Glamorgan 330 (van der Gugten 85*, Hogan 54) and 68 for 4 lead Yorkshire 193 (Lyth 52, Taylor 2-16) by 205 runs
Joe Root must have spent the past couple of months feeling like the little boy who tried to stave off disaster by sticking his finger in the dike. England in India one moment, Yorkshire at Headingley the next. All around him has been calamity.
Yorkshire's belief that they are Championship challengers lay in tatters at tea on the second day when they conceded a 137-run first-innings lead to Glamorgan, whose only Championship win at Headingley came in 1999. Glamorgan then faltered second time around, closing at 68 for 4 thanks to three new-ball wickets from the ever-productive Ben Coad, but a lead of 205 still leaves them with a 50-50 chance.
The first Championship match between the Root brothers has been much closer than many imagined, and it would be no surprise if one or the other still has a major influence on it. Billy, 25 not out at the close, has the first opportunity to fashion the contest to his liking, but he survived by the smallest of margins when he missed a late cut against Joe in the final over of the day.
Life was going splendidly for Joe Root when he struck 228 and 186 in successive Tests in Galle and followed up with 218 in Chennai. Here was a batsman in total command of his game, heading towards a Test average of 50-plus that would rightly confirm him as one of the finest players of his generation.
Then came wretchedness in three spin-dominated Tests in Chennai and Ahmedabad and, even though England's captain looked the likeliest to resist, he failed to reach fifty in seven attempts. Back at Headingley, dutifully turning out for Yorkshire in the first two Championship matches of the summer, he scratched around for 16 in 59 balls before Glamorgan added to his woes.
Root commands great respect in Yorkshire for the way he takes his county appearances seriously. In his last stint in 2019, against Nottinghamshire and Hampshire, he made 297 runs and was only out twice, although his satisfaction was tempered when Stuart Broad struck him on the head. The man from the Yorkshire Post compared his bravery to the indomitable Brian Close only to read the paper the next day and find that the subs had subsequently confused Close with "the legendary football manager" Brian Clough.
Against Glamorgan, on a sunny, yet bone-chilling day, he determinedly set about batting himself into a semblance of form, only for a low full toss from Callum Taylor finally to tempt him into a miscued hit down the ground that was claimed at long-off by Dan Douthwaite. To avoid further confusion, that is Callum Taylor the Glamorgan offspinner, not the recently released Southend United goalkeeper.

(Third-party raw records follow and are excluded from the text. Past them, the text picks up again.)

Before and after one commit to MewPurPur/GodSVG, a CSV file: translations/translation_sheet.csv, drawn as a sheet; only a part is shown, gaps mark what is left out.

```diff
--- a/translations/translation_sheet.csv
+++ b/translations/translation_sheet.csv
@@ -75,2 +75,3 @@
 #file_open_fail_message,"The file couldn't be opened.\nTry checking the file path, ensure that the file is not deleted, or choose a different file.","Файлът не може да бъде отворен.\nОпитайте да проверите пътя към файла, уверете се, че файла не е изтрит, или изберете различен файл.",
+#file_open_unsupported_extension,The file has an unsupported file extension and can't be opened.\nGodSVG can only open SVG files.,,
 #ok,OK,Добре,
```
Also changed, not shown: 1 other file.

The languid off-driven four against Michael Hogan that got Root off the mark augered well, but his only other boundary came when he edged Taylor wide of the slips in the over before the spinner dismissed him in what was only his third first-class wicket. He even had to withstand an exploratory two overs of offspin from his younger brother, which almost had him lbw on the sweep on 4, the subject perhaps of a light-hearted exchange moments later. Billy's introduction was a worthwhile gambit by Glamorgan's captain, Chris Cooke, and the dynamics were interesting enough to have let it run a couple of overs longer.
The evergreen Michael Hogan unhinged Yorkshire's top order, defeating Tom Kohler-Cadmore's booming off-drive and then bowling Tom Loten for nought; Loten, playing only his fourth first-class innings, has a wide-legged, open, baseball stance that is not exactly easy on the eye. He was only in the side because Gary Ballance had been injured in the nets by none other than Merlin, the spin bowling machine, which presumably now bowls a dangerous quicker one.

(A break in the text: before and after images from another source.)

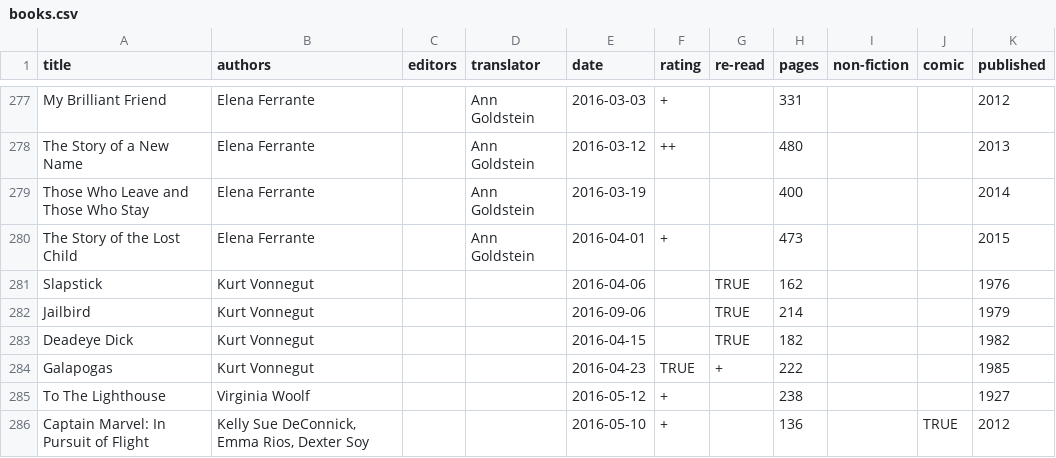
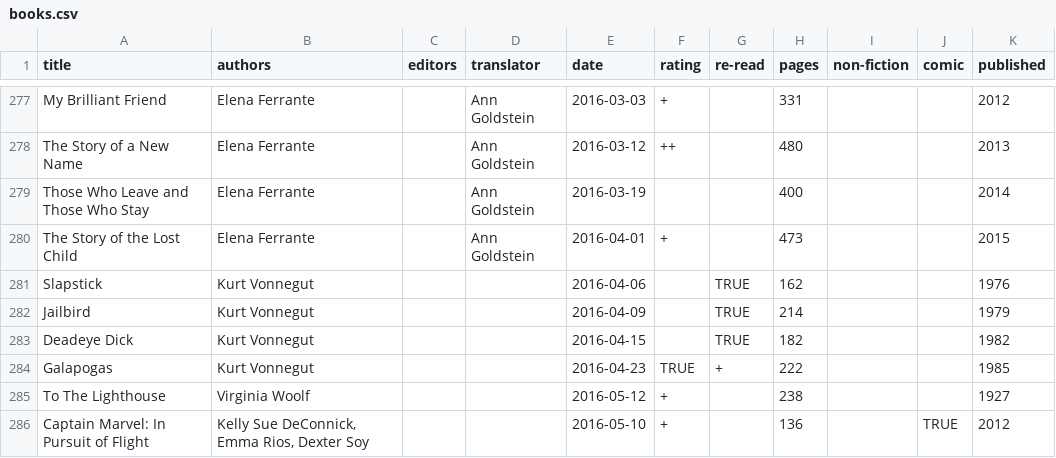
Before and after one commit to tomgp/tomgp.github.io, a CSV file: data/books.csv, drawn as a sheet; only a part is shown, gaps mark what is left out.

Commit message:
data

```diff
--- a/data/books.csv
+++ b/data/books.csv
@@ -281,3 +281,3 @@ The Story of the Lost Child,Elena Ferrante,,Ann Goldstein,2016-04-01,+,,473,,,20
 Slapstick,Kurt Vonnegut,,,2016-04-06,,TRUE,162,,,1976
-Jailbird,Kurt Vonnegut,,,2016-09-06,,TRUE,214,,,1979
+Jailbird,Kurt Vonnegut,,,2016-04-09,,TRUE,214,,,1979
 Deadeye Dick,Kurt Vonnegut,,,2016-04-15,,TRUE,182,,,1982
```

The most cultured innings was Harry Brook's. His sculptured strokeplay and slightly stiff movements are reminiscent of Michael Vaughan, and if he can tighten his defence he will one day be knocking on England's door. He was a long way back and across when he fell lbw to David Lloyd. Dom Bess, charged with developing into an allrounder at No. 7, edged through the slips on nought, but shepherded Yorkshire past the follow-on with an unbeaten 38.
That Yorkshire still have a whiff of victory owes much to Coad. Over the past 10 years, he has the lowest average of any English bowler to have taken 30 wickets in first-class cricket. Perfect outswingers sent back Nick Selman and Kiran Carlson and Brook pulled off a fast catch to his right at third slip to account for Andy Balbirnie. England may never look at him because he bowls in the low-80s mph, but he is a hugely effective county bowler.
All to play for then when the third day resumes. Sunny. 5C.